What to work on:
Look through the listing below, and wherever a line has the string "Built", copy it.

Recorded data:

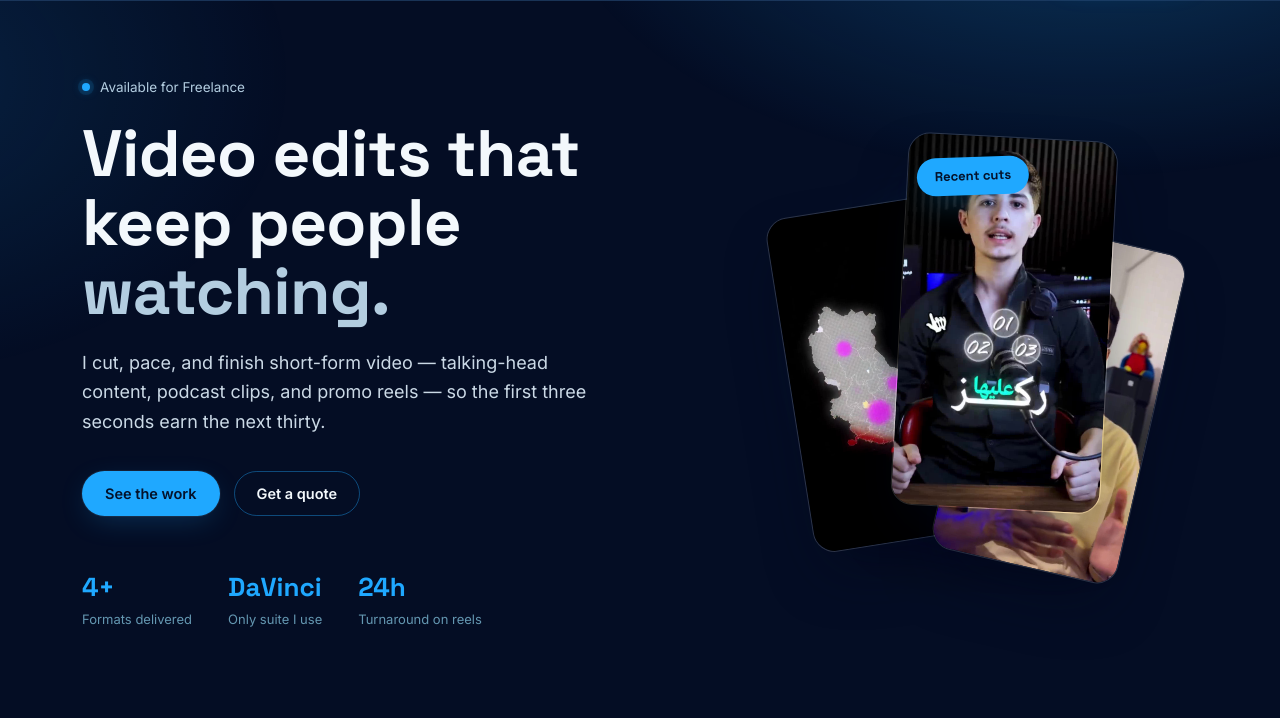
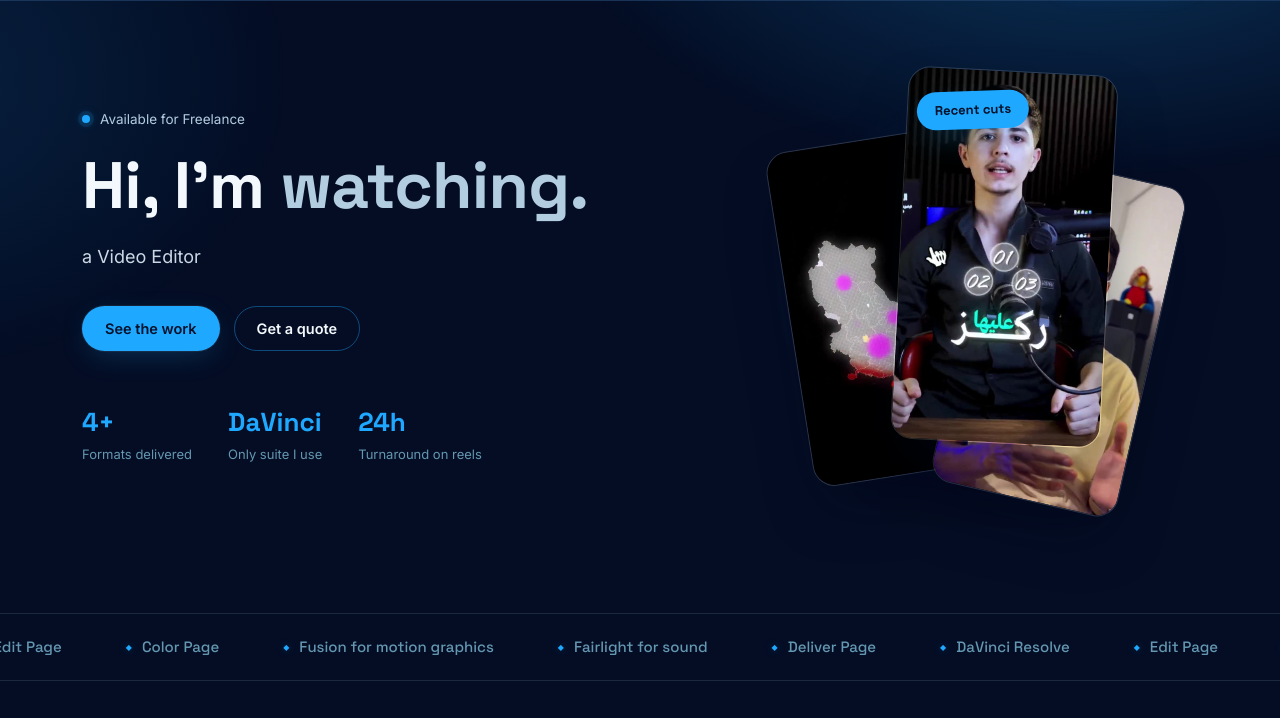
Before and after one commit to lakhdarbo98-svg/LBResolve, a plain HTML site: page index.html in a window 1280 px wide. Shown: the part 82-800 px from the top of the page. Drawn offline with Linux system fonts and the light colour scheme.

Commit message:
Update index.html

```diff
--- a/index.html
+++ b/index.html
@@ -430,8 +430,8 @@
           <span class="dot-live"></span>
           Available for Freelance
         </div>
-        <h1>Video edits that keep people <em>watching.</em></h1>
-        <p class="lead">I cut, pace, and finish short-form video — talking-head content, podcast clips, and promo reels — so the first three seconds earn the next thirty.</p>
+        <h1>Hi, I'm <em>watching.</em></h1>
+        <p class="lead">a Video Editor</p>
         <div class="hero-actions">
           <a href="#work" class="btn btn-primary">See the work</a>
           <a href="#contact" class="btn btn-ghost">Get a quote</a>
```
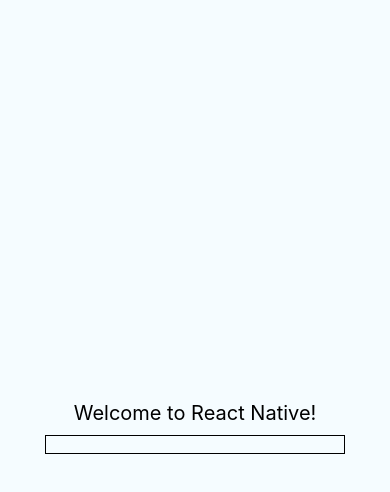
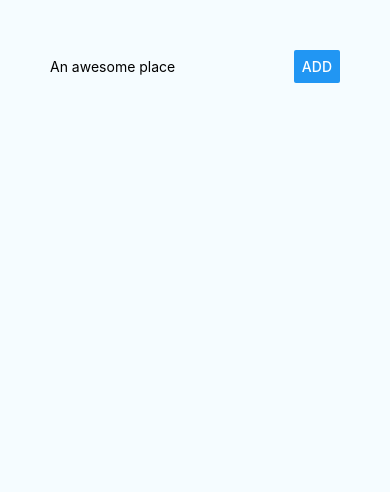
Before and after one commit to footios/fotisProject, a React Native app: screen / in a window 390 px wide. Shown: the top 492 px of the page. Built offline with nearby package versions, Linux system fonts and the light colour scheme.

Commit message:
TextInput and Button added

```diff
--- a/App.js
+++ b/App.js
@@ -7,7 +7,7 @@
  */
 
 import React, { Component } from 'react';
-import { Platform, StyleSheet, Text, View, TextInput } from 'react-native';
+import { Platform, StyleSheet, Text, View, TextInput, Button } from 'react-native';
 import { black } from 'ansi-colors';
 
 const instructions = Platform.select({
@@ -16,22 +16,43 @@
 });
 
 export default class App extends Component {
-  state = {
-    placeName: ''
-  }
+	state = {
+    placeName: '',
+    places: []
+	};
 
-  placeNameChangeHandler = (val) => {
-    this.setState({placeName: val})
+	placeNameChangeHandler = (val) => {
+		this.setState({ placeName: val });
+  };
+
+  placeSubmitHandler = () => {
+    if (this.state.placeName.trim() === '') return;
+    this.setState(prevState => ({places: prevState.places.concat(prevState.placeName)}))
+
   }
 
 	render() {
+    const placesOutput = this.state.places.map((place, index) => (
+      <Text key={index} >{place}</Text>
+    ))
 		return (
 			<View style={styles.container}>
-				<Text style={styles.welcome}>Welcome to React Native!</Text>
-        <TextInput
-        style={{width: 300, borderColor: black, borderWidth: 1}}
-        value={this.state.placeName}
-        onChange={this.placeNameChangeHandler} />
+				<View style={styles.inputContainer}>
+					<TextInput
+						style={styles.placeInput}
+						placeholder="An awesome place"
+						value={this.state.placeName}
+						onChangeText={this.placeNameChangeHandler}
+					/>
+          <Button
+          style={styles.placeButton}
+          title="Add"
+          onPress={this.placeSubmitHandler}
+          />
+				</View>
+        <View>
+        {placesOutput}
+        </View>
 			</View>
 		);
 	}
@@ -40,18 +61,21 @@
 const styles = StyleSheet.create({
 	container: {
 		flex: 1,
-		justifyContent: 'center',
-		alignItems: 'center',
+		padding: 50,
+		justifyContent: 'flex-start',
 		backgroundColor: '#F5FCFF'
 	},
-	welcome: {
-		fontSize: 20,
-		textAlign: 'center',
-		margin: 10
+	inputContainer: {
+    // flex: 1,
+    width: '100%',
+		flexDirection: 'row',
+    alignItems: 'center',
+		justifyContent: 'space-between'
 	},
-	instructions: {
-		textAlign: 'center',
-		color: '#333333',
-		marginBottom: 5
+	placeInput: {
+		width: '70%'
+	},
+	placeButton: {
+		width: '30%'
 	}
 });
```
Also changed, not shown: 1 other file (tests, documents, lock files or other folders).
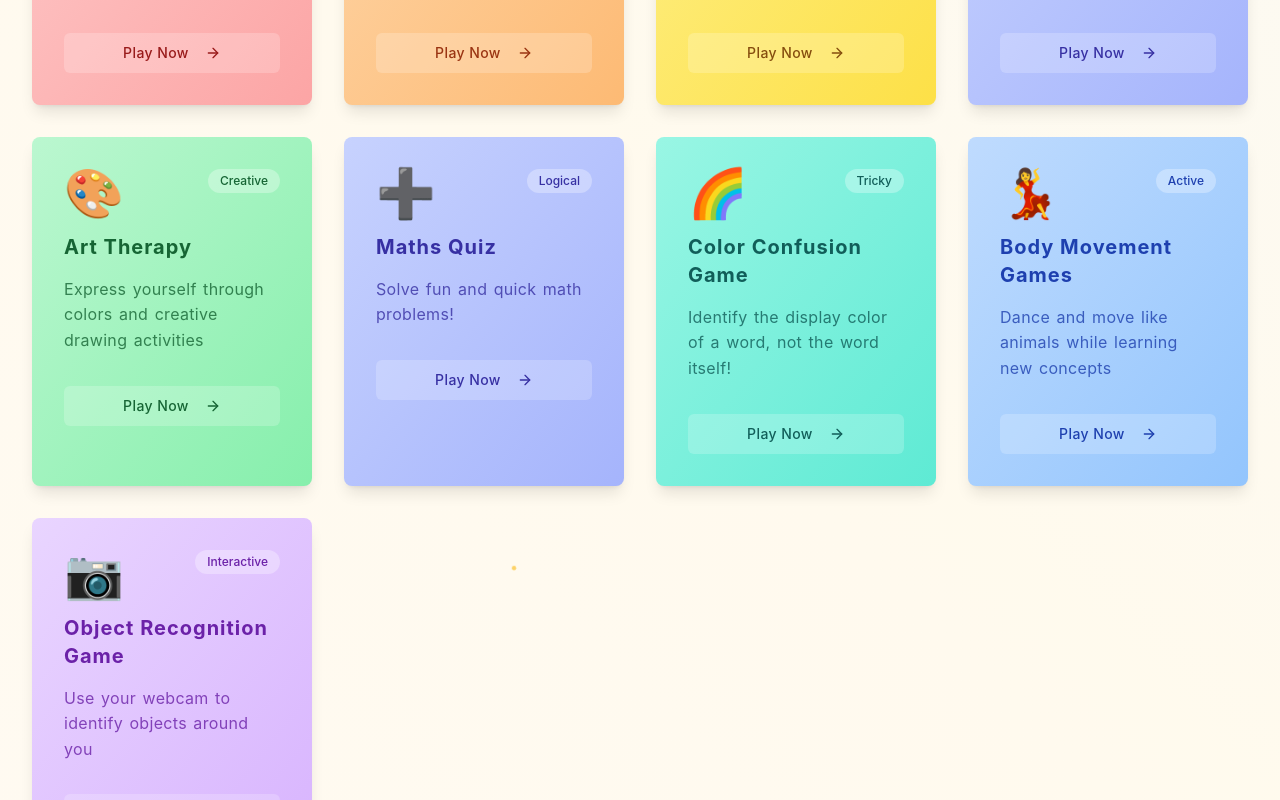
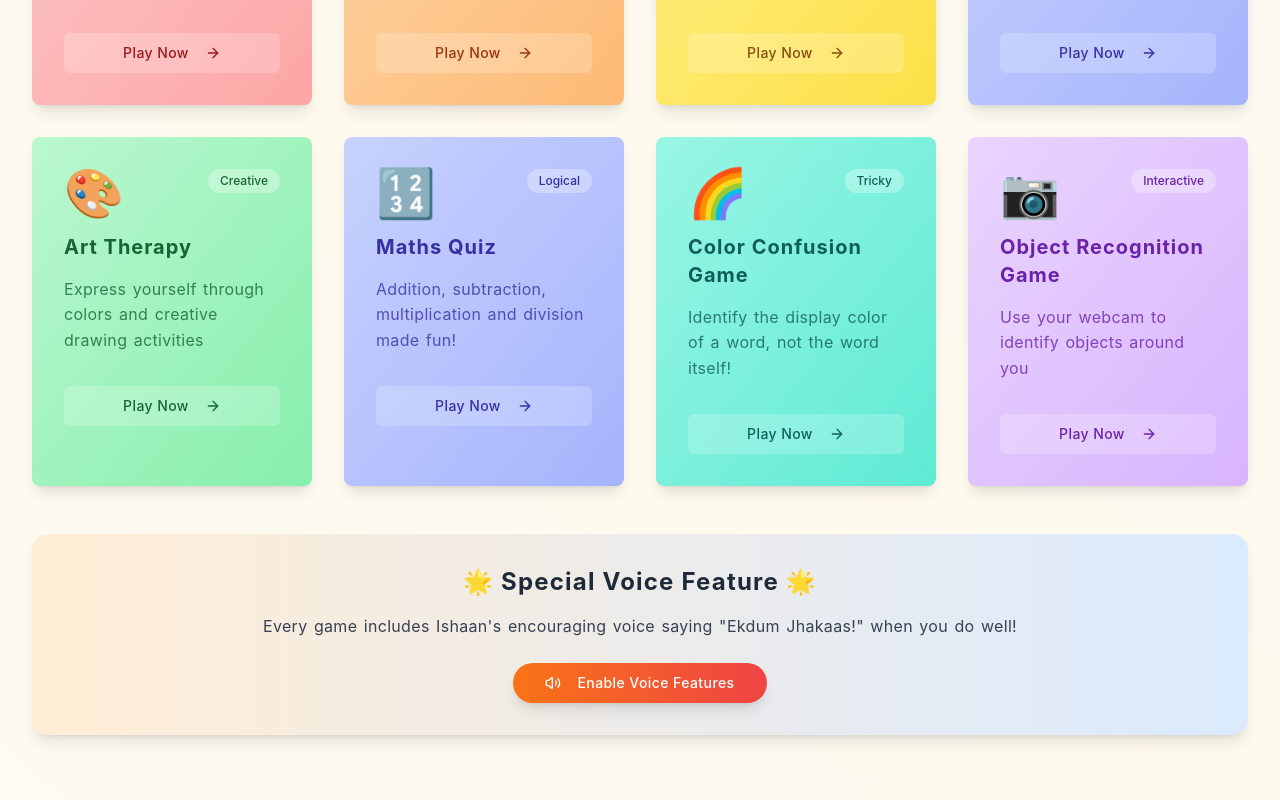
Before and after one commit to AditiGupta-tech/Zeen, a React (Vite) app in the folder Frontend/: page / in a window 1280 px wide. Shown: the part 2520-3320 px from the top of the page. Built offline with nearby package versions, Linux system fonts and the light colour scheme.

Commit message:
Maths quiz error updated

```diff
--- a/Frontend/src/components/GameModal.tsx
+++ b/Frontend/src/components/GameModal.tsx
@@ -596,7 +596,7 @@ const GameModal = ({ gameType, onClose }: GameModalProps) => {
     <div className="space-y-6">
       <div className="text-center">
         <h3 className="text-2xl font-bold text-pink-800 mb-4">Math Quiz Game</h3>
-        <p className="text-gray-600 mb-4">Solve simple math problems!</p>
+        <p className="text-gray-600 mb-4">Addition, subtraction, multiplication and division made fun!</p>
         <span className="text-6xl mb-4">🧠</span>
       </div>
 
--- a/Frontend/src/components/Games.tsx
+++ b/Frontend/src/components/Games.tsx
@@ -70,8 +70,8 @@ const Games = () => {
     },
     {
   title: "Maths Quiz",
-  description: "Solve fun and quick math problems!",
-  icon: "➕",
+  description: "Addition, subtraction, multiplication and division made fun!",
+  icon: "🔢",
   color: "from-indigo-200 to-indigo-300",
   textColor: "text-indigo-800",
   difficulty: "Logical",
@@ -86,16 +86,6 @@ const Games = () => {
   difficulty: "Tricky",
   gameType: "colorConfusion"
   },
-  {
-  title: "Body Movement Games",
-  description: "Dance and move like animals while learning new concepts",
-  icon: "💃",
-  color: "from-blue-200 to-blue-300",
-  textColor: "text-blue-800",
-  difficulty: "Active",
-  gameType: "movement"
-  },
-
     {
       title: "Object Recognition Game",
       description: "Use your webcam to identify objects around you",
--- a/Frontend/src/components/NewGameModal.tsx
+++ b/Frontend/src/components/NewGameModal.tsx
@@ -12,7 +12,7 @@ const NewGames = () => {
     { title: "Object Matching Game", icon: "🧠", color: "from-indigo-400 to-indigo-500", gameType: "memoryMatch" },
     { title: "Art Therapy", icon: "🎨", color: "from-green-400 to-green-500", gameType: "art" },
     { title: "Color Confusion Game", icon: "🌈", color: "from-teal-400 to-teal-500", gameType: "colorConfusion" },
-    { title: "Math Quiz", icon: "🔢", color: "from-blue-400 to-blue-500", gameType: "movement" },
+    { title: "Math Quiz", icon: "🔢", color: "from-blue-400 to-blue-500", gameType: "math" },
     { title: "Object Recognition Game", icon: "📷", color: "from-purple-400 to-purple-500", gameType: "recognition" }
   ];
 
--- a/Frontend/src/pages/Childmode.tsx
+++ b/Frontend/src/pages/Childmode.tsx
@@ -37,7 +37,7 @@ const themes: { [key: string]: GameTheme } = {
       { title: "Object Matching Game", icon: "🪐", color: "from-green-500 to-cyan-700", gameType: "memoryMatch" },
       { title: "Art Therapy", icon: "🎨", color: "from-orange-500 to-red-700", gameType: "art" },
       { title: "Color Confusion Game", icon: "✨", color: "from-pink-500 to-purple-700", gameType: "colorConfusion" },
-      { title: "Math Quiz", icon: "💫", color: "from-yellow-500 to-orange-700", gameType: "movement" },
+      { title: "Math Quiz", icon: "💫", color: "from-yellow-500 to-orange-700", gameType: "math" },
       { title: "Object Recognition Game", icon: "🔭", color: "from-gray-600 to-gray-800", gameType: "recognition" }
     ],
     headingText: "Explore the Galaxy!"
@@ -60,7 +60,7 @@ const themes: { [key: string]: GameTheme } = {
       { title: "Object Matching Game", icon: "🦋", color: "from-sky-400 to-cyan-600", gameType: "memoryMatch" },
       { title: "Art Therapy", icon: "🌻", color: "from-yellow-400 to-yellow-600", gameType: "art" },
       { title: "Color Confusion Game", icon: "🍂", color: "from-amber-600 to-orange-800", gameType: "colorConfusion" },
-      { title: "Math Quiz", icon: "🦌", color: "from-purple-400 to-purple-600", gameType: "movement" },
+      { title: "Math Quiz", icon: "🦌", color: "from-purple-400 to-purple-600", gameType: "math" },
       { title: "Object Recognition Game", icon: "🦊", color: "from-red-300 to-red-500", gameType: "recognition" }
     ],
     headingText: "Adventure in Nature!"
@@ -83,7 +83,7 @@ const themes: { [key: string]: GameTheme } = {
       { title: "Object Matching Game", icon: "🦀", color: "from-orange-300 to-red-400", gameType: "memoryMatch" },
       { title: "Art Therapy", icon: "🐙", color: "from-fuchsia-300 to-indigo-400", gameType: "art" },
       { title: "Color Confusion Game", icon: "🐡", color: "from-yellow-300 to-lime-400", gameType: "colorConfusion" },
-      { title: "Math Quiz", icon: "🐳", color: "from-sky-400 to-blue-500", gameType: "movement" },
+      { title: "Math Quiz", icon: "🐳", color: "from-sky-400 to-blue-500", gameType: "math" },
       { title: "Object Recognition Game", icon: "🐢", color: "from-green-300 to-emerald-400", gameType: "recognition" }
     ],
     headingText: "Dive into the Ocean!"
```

Output for this exercise:
Before and after one commit to footios/fotisProject, a React Native app: screen / in a window 390 px wide. Shown: the top 492 px of the page. Built offline with nearby package versions, Linux system fonts and the light colour scheme.
Before and after one commit to AditiGupta-tech/Zeen, a React (Vite) app in the folder Frontend/: page / in a window 1280 px wide. Shown: the part 2520-3320 px from the top of the page. Built offline with nearby package versions, Linux system fonts and the light colour scheme.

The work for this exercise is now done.